§ Goal of the exercise: Among the records that follow, find each line holding the word "games" and copy it.

§ Records for this task:
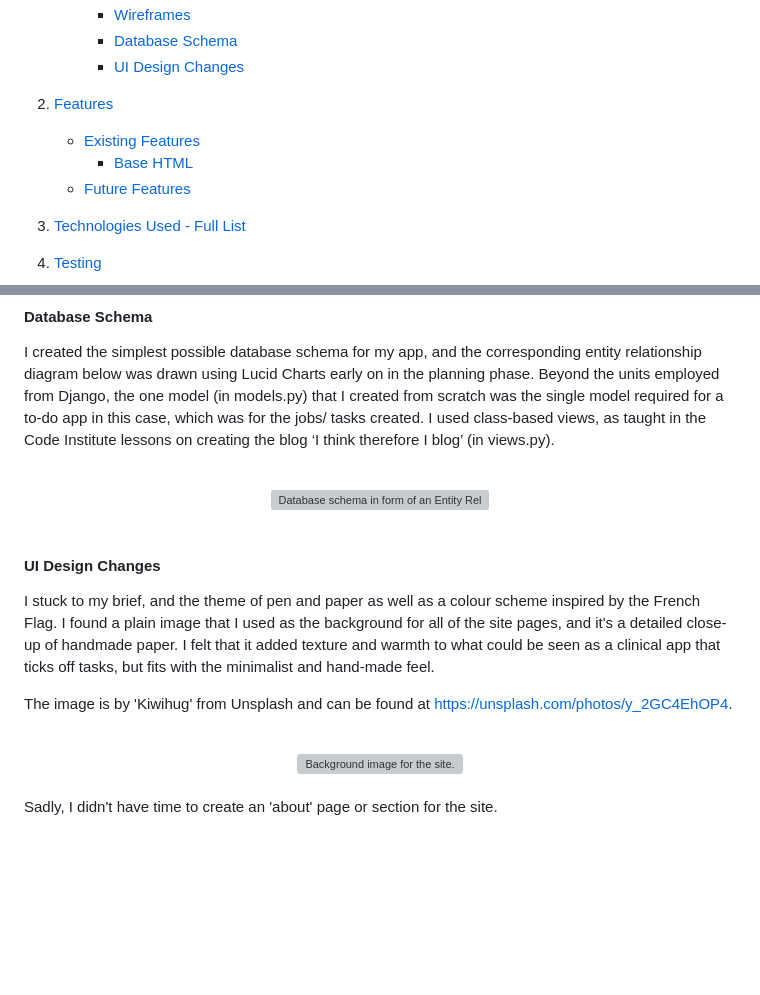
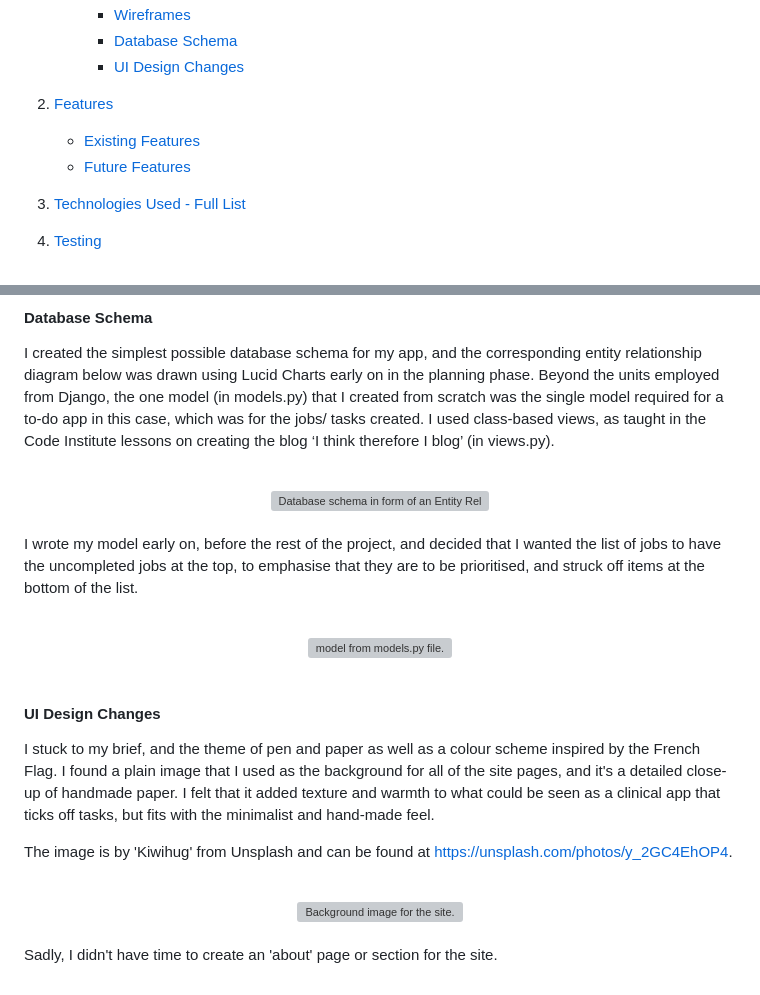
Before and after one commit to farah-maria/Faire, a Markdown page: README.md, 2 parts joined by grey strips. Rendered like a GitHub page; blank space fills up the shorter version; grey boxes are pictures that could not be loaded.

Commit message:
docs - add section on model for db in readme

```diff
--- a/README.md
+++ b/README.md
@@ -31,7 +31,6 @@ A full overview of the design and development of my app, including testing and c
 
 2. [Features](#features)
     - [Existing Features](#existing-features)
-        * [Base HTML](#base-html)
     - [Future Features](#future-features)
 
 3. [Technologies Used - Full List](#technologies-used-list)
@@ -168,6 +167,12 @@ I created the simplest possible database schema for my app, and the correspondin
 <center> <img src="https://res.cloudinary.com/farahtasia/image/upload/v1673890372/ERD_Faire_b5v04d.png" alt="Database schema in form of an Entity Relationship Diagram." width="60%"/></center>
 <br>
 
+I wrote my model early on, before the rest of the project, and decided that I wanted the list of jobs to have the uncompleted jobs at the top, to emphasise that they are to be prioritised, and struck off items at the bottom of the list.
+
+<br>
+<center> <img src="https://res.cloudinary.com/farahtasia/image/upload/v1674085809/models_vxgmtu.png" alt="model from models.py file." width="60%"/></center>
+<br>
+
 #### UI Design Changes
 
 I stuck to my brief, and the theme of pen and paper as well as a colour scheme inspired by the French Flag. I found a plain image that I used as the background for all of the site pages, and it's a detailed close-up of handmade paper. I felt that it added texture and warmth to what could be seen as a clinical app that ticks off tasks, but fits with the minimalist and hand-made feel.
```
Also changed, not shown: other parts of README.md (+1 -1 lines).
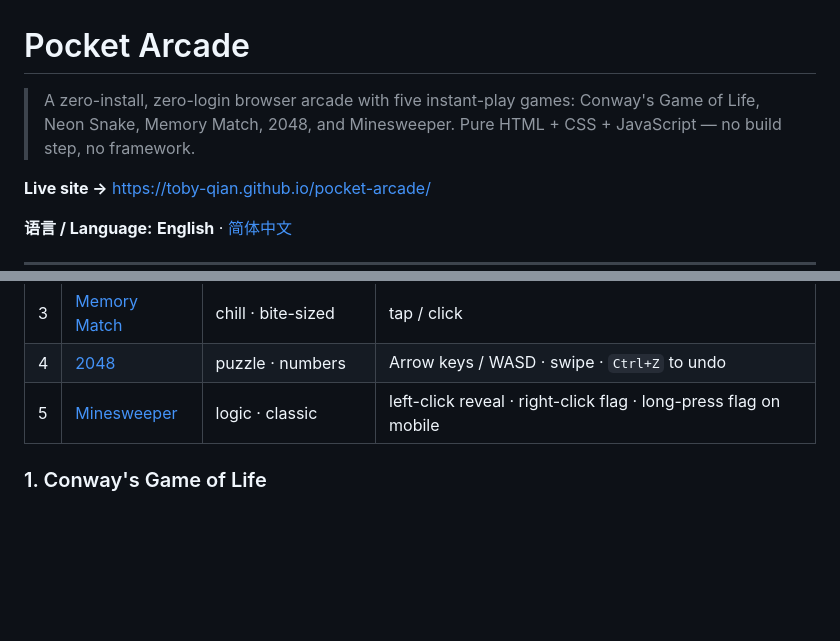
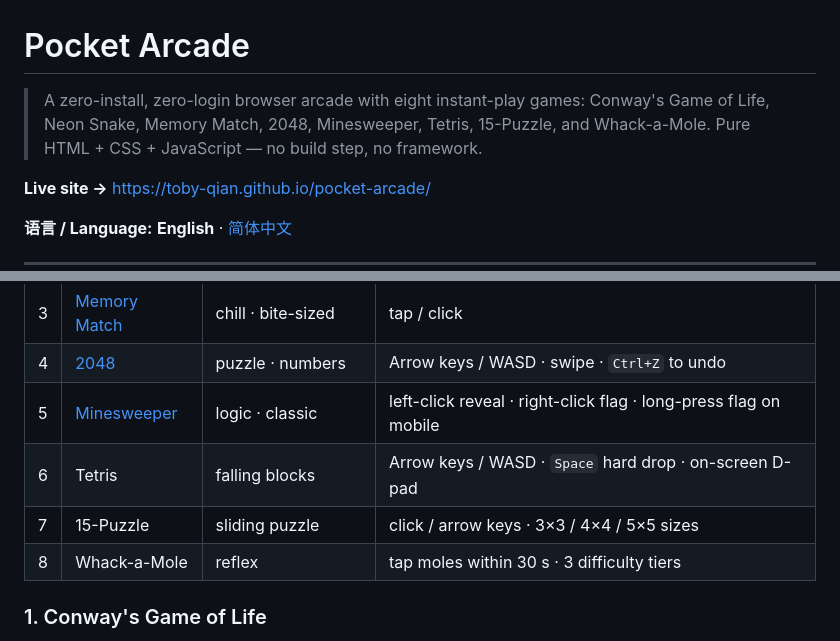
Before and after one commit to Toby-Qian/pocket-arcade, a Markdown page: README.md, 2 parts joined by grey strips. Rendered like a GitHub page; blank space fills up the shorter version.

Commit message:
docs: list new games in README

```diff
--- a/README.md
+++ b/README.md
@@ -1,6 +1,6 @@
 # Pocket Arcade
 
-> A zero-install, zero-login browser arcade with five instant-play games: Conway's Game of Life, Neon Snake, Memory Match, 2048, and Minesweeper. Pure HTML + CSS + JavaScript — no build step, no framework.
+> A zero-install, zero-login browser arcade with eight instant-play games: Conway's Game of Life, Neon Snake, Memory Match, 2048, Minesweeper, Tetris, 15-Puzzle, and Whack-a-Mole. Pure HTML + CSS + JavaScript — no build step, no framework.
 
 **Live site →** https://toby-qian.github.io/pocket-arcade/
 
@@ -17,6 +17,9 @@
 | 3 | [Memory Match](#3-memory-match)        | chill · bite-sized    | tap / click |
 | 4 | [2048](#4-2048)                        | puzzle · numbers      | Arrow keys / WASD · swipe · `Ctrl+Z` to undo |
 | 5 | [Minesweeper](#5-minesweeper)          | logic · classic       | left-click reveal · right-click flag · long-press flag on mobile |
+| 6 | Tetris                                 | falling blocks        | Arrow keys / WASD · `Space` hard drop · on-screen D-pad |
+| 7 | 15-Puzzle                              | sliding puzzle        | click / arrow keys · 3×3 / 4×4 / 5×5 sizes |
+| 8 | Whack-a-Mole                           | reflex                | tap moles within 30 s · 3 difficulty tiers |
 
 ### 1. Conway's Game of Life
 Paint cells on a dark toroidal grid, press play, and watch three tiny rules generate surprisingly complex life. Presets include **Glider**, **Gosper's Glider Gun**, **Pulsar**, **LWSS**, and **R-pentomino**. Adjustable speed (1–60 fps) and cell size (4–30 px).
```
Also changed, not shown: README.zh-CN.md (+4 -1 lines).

§ Response to this exercise:
docs: list new games in README
-> A zero-install, zero-login browser arcade with five instant-play games: Conway's Game of Life, Neon Snake, Memory Match, 2048, and Minesweeper. Pure HTML + CSS + JavaScript — no build step, no framework.
+> A zero-install, zero-login browser arcade with eight instant-play games: Conway's Game of Life, Neon Snake, Memory Match, 2048, Minesweeper, Tetris, 15-Puzzle, and Whack-a-Mole. Pure HTML + CSS + JavaScript — no build step, no framework.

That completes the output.